Material for this task
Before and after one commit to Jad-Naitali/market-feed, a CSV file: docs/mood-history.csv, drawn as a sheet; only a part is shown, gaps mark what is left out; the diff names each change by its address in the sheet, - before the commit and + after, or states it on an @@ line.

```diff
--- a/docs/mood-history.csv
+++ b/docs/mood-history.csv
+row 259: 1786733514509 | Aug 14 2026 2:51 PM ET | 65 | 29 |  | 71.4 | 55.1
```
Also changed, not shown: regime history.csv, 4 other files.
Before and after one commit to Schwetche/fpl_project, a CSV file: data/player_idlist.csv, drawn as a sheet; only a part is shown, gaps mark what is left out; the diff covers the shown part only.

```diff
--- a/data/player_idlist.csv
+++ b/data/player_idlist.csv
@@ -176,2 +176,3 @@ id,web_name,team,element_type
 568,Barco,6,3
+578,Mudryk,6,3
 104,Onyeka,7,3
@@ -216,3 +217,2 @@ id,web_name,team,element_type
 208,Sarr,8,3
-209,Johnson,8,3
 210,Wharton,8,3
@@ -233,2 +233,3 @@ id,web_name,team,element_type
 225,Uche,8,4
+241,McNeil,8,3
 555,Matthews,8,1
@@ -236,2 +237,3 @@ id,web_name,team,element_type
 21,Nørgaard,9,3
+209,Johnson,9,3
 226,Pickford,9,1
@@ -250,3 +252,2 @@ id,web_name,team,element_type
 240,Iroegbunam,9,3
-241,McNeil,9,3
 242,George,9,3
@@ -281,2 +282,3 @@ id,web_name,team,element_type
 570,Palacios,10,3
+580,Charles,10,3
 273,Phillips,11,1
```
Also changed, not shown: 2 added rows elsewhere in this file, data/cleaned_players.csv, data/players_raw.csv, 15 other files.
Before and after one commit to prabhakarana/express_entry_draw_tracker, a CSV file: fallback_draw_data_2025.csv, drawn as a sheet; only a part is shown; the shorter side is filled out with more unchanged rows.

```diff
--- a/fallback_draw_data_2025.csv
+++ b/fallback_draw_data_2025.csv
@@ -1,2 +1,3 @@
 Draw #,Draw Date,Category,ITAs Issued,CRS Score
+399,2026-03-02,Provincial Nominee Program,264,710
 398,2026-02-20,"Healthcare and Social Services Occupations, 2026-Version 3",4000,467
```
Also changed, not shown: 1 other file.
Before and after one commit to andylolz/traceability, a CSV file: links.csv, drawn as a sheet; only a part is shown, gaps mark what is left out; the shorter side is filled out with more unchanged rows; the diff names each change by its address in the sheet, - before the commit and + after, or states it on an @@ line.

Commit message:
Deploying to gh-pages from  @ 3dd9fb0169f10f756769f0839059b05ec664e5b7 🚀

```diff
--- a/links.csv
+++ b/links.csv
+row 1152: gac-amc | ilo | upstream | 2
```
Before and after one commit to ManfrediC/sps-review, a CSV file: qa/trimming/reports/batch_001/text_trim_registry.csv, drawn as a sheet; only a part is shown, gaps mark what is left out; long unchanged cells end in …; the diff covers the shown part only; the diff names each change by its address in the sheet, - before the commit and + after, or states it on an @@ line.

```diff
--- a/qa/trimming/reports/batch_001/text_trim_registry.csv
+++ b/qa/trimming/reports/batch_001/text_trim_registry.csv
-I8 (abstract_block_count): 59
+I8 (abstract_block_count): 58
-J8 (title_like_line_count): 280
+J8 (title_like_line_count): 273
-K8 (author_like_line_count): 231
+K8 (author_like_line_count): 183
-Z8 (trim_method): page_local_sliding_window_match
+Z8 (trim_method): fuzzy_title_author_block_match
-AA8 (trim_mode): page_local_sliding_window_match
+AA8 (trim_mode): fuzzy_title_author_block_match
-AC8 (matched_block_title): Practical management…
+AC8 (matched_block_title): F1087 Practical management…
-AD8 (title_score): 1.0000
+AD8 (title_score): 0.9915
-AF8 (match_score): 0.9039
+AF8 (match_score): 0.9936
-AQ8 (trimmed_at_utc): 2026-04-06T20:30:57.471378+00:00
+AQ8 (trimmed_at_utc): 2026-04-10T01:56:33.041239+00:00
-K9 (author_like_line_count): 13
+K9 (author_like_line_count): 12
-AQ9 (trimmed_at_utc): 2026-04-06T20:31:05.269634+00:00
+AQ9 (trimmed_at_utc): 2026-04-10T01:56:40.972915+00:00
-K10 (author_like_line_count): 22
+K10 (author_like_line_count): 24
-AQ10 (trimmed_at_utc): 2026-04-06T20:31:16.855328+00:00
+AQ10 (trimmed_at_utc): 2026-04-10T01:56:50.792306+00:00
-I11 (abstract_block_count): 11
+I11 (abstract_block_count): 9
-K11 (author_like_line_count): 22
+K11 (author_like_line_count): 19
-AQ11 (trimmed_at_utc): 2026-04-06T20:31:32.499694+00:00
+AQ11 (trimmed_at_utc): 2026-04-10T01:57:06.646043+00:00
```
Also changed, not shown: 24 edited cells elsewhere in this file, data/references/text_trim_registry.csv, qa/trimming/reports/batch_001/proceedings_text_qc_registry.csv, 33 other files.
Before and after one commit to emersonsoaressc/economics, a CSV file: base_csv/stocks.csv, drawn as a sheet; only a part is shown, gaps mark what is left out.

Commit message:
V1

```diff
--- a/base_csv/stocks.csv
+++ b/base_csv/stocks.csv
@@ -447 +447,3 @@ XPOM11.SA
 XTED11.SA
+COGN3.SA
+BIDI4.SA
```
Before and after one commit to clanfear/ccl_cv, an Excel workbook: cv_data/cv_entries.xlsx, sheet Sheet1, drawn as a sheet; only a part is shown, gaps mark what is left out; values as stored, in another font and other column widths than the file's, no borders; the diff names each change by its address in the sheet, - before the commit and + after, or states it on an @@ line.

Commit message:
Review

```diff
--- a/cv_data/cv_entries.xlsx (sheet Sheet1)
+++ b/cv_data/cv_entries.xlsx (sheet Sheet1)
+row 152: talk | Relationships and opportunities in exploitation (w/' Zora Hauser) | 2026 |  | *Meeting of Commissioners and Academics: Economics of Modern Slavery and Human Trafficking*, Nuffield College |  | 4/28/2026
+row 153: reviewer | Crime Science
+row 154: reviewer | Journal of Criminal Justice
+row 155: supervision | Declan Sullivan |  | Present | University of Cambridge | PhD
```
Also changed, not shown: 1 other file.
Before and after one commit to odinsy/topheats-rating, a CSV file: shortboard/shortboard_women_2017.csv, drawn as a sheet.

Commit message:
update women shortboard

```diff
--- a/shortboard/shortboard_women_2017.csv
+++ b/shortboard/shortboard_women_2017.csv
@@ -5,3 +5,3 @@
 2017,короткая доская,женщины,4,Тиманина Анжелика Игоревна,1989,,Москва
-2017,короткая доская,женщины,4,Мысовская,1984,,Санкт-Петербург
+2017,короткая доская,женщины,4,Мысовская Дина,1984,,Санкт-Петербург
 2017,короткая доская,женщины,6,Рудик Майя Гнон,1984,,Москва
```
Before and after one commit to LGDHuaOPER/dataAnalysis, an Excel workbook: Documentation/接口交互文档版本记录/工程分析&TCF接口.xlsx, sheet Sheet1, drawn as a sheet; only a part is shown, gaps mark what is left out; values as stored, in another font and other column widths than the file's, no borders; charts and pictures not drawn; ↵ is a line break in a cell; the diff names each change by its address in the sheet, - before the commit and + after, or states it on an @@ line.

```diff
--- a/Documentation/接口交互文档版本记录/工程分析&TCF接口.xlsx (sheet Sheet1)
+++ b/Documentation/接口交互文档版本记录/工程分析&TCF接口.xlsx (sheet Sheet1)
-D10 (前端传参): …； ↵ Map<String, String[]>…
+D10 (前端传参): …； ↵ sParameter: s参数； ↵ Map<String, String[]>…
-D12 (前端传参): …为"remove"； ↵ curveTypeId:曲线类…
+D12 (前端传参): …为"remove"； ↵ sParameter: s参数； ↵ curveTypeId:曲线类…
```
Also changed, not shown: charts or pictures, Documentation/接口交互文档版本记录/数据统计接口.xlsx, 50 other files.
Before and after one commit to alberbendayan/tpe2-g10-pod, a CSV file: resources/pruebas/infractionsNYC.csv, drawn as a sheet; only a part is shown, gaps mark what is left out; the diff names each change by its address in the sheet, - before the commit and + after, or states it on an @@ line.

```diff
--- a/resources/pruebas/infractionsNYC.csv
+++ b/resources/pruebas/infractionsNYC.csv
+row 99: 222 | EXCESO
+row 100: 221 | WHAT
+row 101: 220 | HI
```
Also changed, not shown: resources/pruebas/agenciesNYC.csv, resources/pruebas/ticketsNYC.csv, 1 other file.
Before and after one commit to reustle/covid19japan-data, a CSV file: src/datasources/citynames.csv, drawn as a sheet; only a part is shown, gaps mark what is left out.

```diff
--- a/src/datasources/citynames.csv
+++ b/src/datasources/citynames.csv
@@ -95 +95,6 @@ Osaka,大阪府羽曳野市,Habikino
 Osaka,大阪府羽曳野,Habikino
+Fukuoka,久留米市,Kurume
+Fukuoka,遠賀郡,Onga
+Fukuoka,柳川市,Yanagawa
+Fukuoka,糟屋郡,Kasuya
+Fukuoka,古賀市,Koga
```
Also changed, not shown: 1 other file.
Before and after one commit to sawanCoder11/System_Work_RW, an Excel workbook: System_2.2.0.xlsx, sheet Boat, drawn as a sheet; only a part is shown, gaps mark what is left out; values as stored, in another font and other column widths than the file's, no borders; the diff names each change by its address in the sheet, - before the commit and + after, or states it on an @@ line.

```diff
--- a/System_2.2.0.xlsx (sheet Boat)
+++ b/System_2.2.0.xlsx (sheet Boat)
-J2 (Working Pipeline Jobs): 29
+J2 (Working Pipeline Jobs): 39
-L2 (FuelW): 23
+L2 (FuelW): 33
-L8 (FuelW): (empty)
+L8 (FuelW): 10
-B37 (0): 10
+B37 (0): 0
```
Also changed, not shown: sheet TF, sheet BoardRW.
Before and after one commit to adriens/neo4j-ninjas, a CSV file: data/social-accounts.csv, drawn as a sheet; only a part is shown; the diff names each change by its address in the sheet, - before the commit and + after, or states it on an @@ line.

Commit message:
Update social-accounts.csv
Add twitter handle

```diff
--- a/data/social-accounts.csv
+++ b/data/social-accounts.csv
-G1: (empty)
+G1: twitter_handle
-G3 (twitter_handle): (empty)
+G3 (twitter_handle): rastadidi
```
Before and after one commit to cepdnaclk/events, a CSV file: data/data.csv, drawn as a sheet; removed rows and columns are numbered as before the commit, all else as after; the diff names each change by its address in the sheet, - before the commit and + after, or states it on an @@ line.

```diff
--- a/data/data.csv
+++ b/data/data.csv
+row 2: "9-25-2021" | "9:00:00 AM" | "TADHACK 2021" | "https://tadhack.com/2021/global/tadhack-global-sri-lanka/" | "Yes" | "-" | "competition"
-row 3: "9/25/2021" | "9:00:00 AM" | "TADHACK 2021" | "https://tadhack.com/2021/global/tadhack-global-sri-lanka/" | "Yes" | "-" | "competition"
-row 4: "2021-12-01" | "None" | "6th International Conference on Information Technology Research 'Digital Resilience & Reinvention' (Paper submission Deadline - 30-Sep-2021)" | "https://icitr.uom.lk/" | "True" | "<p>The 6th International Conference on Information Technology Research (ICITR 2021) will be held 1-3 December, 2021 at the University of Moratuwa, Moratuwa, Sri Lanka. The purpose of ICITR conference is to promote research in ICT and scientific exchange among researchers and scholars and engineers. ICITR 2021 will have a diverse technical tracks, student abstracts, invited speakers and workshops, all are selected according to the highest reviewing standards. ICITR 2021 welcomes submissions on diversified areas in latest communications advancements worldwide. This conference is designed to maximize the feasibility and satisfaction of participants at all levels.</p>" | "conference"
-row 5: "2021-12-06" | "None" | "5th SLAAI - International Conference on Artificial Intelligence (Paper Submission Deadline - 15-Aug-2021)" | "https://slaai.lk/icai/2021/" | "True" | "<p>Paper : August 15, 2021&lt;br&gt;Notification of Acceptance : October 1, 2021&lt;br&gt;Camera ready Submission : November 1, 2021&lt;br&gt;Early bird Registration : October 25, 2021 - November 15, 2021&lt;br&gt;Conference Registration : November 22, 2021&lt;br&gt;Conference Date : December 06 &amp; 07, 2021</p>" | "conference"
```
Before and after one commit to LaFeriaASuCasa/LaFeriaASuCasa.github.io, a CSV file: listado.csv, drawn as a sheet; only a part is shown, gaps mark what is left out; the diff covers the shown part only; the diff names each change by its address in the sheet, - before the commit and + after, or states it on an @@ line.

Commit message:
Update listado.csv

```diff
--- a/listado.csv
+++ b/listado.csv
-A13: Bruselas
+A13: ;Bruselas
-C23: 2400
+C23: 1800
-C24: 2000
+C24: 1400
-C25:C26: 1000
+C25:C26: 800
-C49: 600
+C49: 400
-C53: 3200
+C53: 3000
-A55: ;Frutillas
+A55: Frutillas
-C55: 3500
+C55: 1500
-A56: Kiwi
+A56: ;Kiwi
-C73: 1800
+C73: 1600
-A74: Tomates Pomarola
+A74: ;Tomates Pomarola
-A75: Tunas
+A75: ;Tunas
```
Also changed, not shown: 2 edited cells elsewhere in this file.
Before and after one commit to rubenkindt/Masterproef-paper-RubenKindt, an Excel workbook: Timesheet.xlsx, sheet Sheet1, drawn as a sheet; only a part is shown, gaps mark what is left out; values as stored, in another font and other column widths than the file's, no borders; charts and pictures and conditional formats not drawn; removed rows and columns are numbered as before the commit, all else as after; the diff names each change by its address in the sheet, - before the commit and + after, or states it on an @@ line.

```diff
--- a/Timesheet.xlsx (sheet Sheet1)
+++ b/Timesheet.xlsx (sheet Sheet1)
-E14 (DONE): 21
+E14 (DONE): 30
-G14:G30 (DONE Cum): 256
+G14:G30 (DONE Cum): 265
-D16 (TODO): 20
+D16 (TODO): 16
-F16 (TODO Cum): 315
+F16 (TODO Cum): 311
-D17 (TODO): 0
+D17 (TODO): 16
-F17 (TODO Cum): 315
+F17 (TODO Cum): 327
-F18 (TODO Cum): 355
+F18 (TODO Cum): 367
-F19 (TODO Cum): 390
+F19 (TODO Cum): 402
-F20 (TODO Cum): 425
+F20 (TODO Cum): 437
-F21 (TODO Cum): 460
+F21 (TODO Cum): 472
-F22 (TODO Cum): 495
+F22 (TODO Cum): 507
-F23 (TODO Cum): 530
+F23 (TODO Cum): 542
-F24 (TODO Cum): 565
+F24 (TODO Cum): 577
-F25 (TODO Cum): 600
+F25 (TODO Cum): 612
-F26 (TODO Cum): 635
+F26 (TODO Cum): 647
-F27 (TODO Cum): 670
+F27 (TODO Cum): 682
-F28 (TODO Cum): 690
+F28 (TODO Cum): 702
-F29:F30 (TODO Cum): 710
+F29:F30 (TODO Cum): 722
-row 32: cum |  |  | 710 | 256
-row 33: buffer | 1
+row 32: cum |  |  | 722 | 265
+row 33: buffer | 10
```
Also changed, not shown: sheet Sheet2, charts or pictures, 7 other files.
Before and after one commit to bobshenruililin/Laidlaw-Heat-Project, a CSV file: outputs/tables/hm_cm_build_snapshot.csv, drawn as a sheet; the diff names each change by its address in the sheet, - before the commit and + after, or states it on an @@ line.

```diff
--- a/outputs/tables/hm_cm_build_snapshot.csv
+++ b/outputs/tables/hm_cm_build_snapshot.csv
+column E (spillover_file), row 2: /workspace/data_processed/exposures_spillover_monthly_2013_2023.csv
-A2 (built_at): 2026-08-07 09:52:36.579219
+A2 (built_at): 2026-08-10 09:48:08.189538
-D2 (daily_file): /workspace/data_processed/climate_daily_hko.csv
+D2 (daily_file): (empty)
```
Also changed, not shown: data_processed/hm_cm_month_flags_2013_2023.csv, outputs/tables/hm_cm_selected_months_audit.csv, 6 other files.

Task requirements
How many of the lines above contain the string "короткая"? Give the number only.

Response to this task
4